Aim of the task:
From the records below, copy out each line that has the word "mainAxisAlignment".
--- START ---
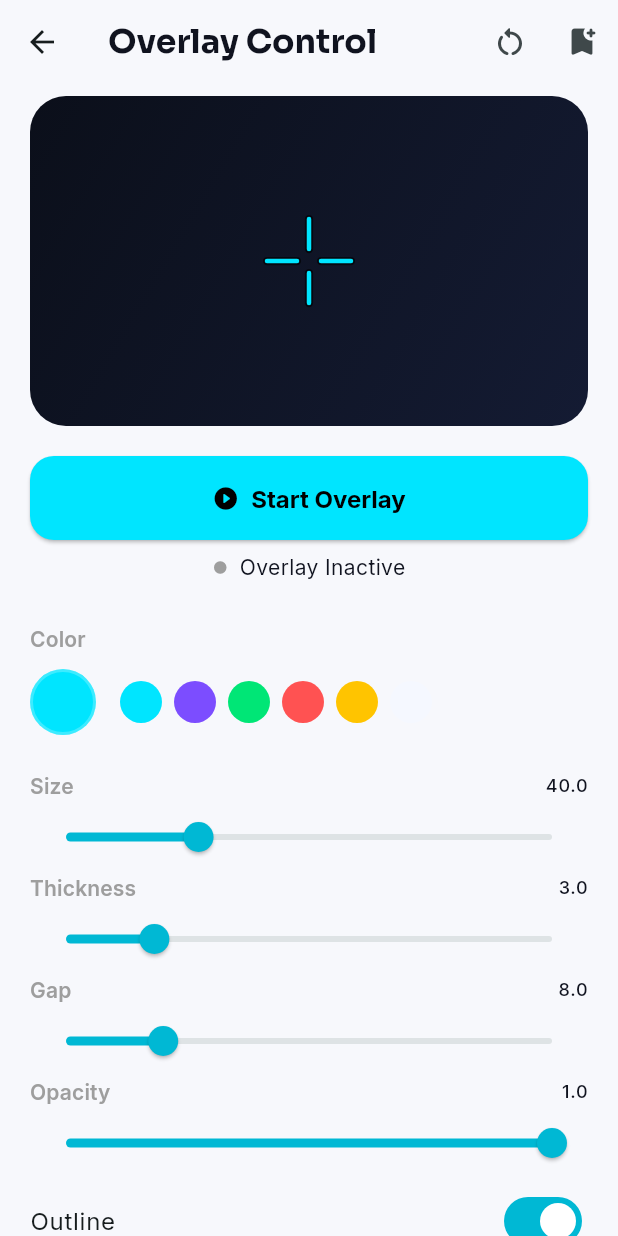
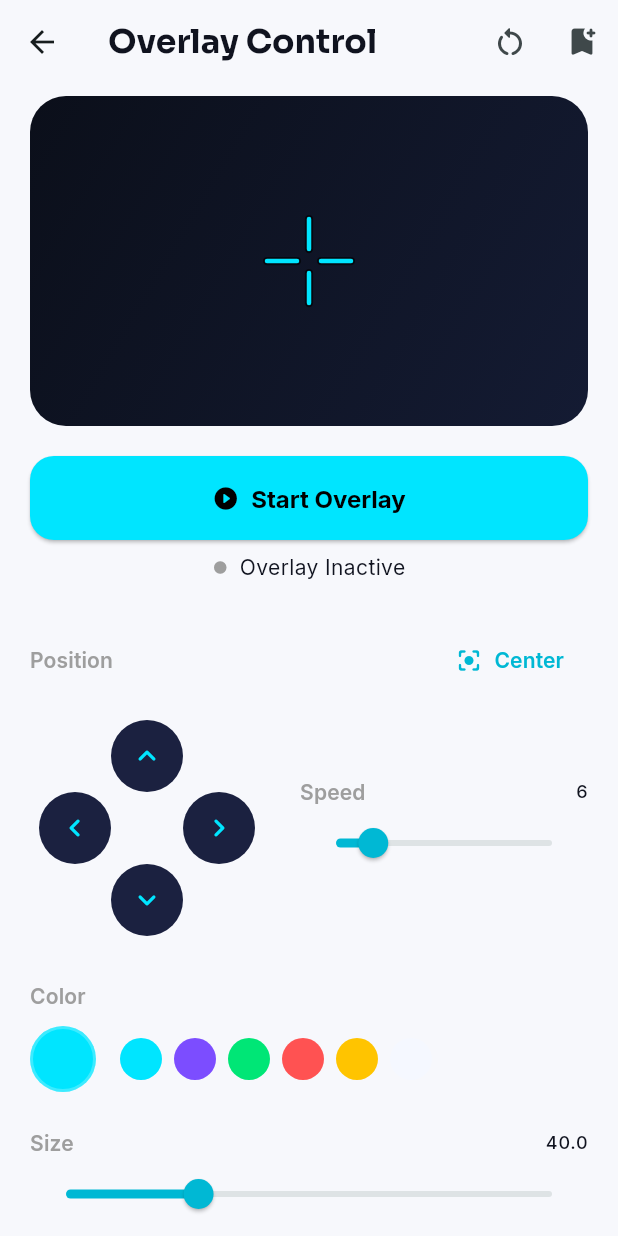
Before and after one commit to mahmadsoni/Aimora, a Flutter app: the OverlayControlScreen screen opened directly, on a phone screen of 412 x 824 dp. Run offline on Flutter 3.47's test engine with Material 3 defaults, Android fonts, the phone set to English and light mode, and no system bars; our stand-ins replace easy_localization, flutter_riverpod, google_fonts, package_info_plus, shared_preferences; missing offline and left inert: flex_color_picker, flutter_overlay_window; accounts and stored records are empty.

Commit message:
Feature: D-pad position controls + move speed for crosshair

```diff
--- a/assets/lang/en.json
+++ b/assets/lang/en.json
@@ -29,6 +29,9 @@
   "gap": "Gap",
   "opacity": "Opacity",
   "outline": "Outline",
+  "position": "Position",
+  "move_speed": "Speed",
+  "reset_position": "Center",
   "save_preset": "Save as Preset",
   "preset_name": "Preset name",
   "cancel": "Cancel",
--- a/assets/lang/ru.json
+++ b/assets/lang/ru.json
@@ -29,6 +29,9 @@
   "gap": "Зазор",
   "opacity": "Прозрачность",
   "outline": "Обводка",
+  "position": "Позиция",
+  "move_speed": "Скорость",
+  "reset_position": "По центру",
   "save_preset": "Сохранить как пресет",
   "preset_name": "Название пресета",
   "cancel": "Отмена",
--- a/assets/lang/tg.json
+++ b/assets/lang/tg.json
@@ -29,6 +29,9 @@
   "gap": "Фосила",
   "opacity": "Шаффофият",
   "outline": "Хати канор",
+  "position": "Ҷойгиршавӣ",
+  "move_speed": "Суръат",
+  "reset_position": "Ба марказ",
   "save_preset": "Ҳамчун Preset нигоҳ доштан",
   "preset_name": "Номи Preset",
   "cancel": "Бекор кардан",
--- a/lib/data/models/crosshair_model.dart
+++ b/lib/data/models/crosshair_model.dart
@@ -15,6 +15,8 @@ class CrosshairConfig {
     required this.gap,
     required this.opacity,
     required this.outline,
+    this.offsetX = 0,
+    this.offsetY = 0,
   });
 
   final CrosshairType type;
@@ -24,6 +26,12 @@ class CrosshairConfig {
   final double gap;
   final double opacity;
   final bool outline;
+
+  /// Horizontal/vertical offset (in logical pixels) from dead-center,
+  /// so the crosshair can be nudged to line up with a game's own
+  /// off-center aim point. Positive x moves right, positive y moves down.
+  final double offsetX;
+  final double offsetY;
 
   Color get color => Color(colorValue);
 
@@ -35,6 +43,8 @@ class CrosshairConfig {
         gap: 8,
         opacity: 1.0,
         outline: true,
+        offsetX: 0,
+        offsetY: 0,
       );
 
   CrosshairConfig copyWith({
@@ -45,6 +55,8 @@ class CrosshairConfig {
     double? gap,
     double? opacity,
     bool? outline,
+    double? offsetX,
+    double? offsetY,
   }) {
     return CrosshairConfig(
       type: type ?? this.type,
@@ -54,6 +66,8 @@ class CrosshairConfig {
       gap: gap ?? this.gap,
       opacity: opacity ?? this.opacity,
       outline: outline ?? this.outline,
+      offsetX: offsetX ?? this.offsetX,
+      offsetY: offsetY ?? this.offsetY,
     );
   }
 
@@ -65,6 +79,8 @@ class CrosshairConfig {
         'gap': gap,
         'opacity': opacity,
         'outline': outline,
+        'offsetX': offsetX,
+        'offsetY': offsetY,
       };
 
   factory CrosshairConfig.fromJson(Map<String, dynamic> json) {
@@ -76,6 +92,8 @@ class CrosshairConfig {
       gap: (json['gap'] as num?)?.toDouble() ?? 8,
       opacity: (json['opacity'] as num?)?.toDouble() ?? 1.0,
       outline: json['outline'] as bool? ?? true,
+      offsetX: (json['offsetX'] as num?)?.toDouble() ?? 0,
+      offsetY: (json['offsetY'] as num?)?.toDouble() ?? 0,
     );
   }
 
@@ -89,9 +107,12 @@ class CrosshairConfig {
         other.thickness == thickness &&
         other.gap == gap &&
         other.opacity == opacity &&
-        other.outline == outline;
+        other.outline == outline &&
+        other.offsetX == offsetX &&
+        other.offsetY == offsetY;
   }
 
   @override
-  int get hashCode => Object.hash(type, colorValue, size, thickness, gap, opacity, outline);
+  int get hashCode =>
+      Object.hash(type, colorValue, size, thickness, gap, opacity, outline, offsetX, offsetY);
 }
--- a/lib/overlay/overlay_main.dart
+++ b/lib/overlay/overlay_main.dart
@@ -73,12 +73,12 @@ class _OverlayAppState extends State<_OverlayApp> with SingleTickerProviderState
       child: Material(
         type: MaterialType.transparency,
         child: IgnorePointer(
-          child: Center(
+          child: SizedBox.expand(
             child: AnimatedBuilder(
               animation: _animController,
               builder: (context, _) {
                 return CustomPaint(
-                  size: const Size(200, 200),
+                  size: Size.infinite,
                   painter: CrosshairPainter(config: _config, animationValue: _animController.value),
                 );
               },
--- a/lib/presentation/providers/crosshair_provider.dart
+++ b/lib/presentation/providers/crosshair_provider.dart
@@ -27,6 +27,14 @@ class ActiveCrosshairNotifier extends StateNotifier<CrosshairConfig> {
   Future<void> setGap(double gap) => update((c) => c.copyWith(gap: gap));
   Future<void> setOpacity(double opacity) => update((c) => c.copyWith(opacity: opacity));
   Future<void> setOutline(bool outline) => update((c) => c.copyWith(outline: outline));
+
+  /// Nudges the crosshair's on-screen position by (dx, dy) logical
+  /// pixels — used by the directional pad on the Overlay Control screen
+  /// to line the crosshair up with a game's own off-center aim point.
+  Future<void> nudgePosition(double dx, double dy) =>
+      update((c) => c.copyWith(offsetX: c.offsetX + dx, offsetY: c.offsetY + dy));
+
+  Future<void> resetPosition() => update((c) => c.copyWith(offsetX: 0, offsetY: 0));
 
   Future<void> applyConfig(CrosshairConfig config) => update((_) => config);
 
--- a/lib/presentation/screens/overlay_control_screen.dart
+++ b/lib/presentation/screens/overlay_control_screen.dart
@@ -20,6 +20,7 @@ class OverlayControlScreen extends ConsumerStatefulWidget {
 
 class _OverlayControlScreenState extends ConsumerState<OverlayControlScreen> {
   bool _busy = false;
+  double _moveStep = 6;
 
   Future<void> _toggleOverlay() async {
     setState(() => _busy = true);
@@ -139,13 +140,13 @@ class _OverlayControlScreenState extends ConsumerState<OverlayControlScreen> {
         padding: const EdgeInsets.fromLTRB(20, 8, 20, 32),
         children: [
           // Live preview card
-          Container(
-            height: 220,
-            decoration: BoxDecoration(
-              borderRadius: BorderRadius.circular(24),
-              gradient: AppColors.brandGradient,
+          ClipRRect(
+            borderRadius: BorderRadius.circular(24),
+            child: Container(
+              height: 220,
+              decoration: const BoxDecoration(gradient: AppColors.brandGradient),
+              child: Center(child: CrosshairPreview(config: config, size: 150, backgroundColor: Colors.transparent)),
             ),
-            child: Center(child: CrosshairPreview(config: config, size: 150, backgroundColor: Colors.transparent)),
           ),
           const SizedBox(height: 20),
 
@@ -173,6 +174,50 @@ class _OverlayControlScreenState extends ConsumerState<OverlayControlScreen> {
             ],
           ),
           const SizedBox(height: 28),
+
+          // Position (D-pad)
+          Row(
+            mainAxisAlignment: MainAxisAlignment.spaceBetween,
+            children: [
+              _SectionLabel('position'.tr()),
+              TextButton.icon(
+                onPressed: () => notifier.resetPosition(),
+                icon: const Icon(Icons.center_focus_strong_rounded, size: 18),
+                label: Text('reset_position'.tr()),
+              ),
+            ],
+          ),
+          const SizedBox(height: 10),
+          Row(
+            crossAxisAlignment: CrossAxisAlignment.center,
+            children: [
+              _DPad(
+                onMove: (dx, dy) => notifier.nudgePosition(dx * _moveStep, dy * _moveStep),
+              ),
+              const SizedBox(width: 24),
+              Expanded(
+                child: Column(
+                  crossAxisAlignment: CrossAxisAlignment.start,
+                  children: [
+                    Row(
+                      mainAxisAlignment: MainAxisAlignment.spaceBetween,
+                      children: [
+                        _SectionLabel('move_speed'.tr()),
+                        Text(_moveStep.toStringAsFixed(0), style: Theme.of(context).textTheme.labelMedium),
+                      ],
+                    ),
+                    Slider(
+                      value: _moveStep,
+                      min: 1,
+                      max: 30,
+                      onChanged: (v) => setState(() => _moveStep = v),
+                    ),
+                  ],
+                ),
+              ),
+            ],
+          ),
+          const SizedBox(height: 24),
 
           // Color
           _SectionLabel('color'.tr()),
@@ -292,3 +337,52 @@ class _SliderRow extends StatelessWidget {
     );
   }
 }
+
+/// Compact directional pad used to nudge the crosshair's on-screen
+/// position (up/down/left/right), so it can be lined up with a game's
+/// own off-center aim point. Each tap moves by the current "speed"
+/// step; holding a button repeats the move for fast, continuous nudging.
+class _DPad extends StatelessWidget {
+  const _DPad({required this.onMove});
+
+  final void Function(double dx, double dy) onMove;
+
+  @override
+  Widget build(BuildContext context) {
+    return SizedBox(
+      width: 156,
+      height: 156,
+      child: Column(
+        mainAxisAlignment: MainAxisAlignment.center,
+        children: [
+          _dpadButton(icon: Icons.keyboard_arrow_up_rounded, onTap: () => onMove(0, -1)),
+          Row(
+            mainAxisAlignment: MainAxisAlignment.center,
+            children: [
+              _dpadButton(icon: Icons.keyboard_arrow_left_rounded, onTap: () => onMove(-1, 0)),
+              const SizedBox(width: 48, height: 48),
+              _dpadButton(icon: Icons.keyboard_arrow_right_rounded, onTap: () => onMove(1, 0)),
+            ],
+          ),
+          _dpadButton(icon: Icons.keyboard_arrow_down_rounded, onTap: () => onMove(0, 1)),
+        ],
+      ),
+    );
+  }
+
+  Widget _dpadButton({required IconData icon, required VoidCallback onTap}) {
+    return Material(
+      color: AppColors.darkSurfaceVariant,
+      shape: const CircleBorder(),
+      child: InkWell(
+        customBorder: const CircleBorder(),
+        onTap: onTap,
+        child: SizedBox(
+          width: 48,
+          height: 48,
+          child: Icon(icon, color: AppColors.cyan),
+        ),
+      ),
+    );
+  }
+}
--- a/lib/presentation/widgets/crosshair_painter.dart
+++ b/lib/presentation/widgets/crosshair_painter.dart
@@ -17,7 +17,10 @@ class CrosshairPainter extends CustomPainter {
 
   @override
   void paint(Canvas canvas, Size size) {
-    final Offset center = Offset(size.width / 2, size.height / 2);
+    final Offset center = Offset(
+      size.width / 2 + config.offsetX,
+      size.height / 2 + config.offsetY,
+    );
     final Color color = config.color.withValues(alpha: config.opacity);
     final Paint stroke = Paint()
       ..color = color
```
--- END ---
Answer below:
+            mainAxisAlignment: MainAxisAlignment.spaceBetween,
+                      mainAxisAlignment: MainAxisAlignment.spaceBetween,
+        mainAxisAlignment: MainAxisAlignment.center,
+            mainAxisAlignment: MainAxisAlignment.center,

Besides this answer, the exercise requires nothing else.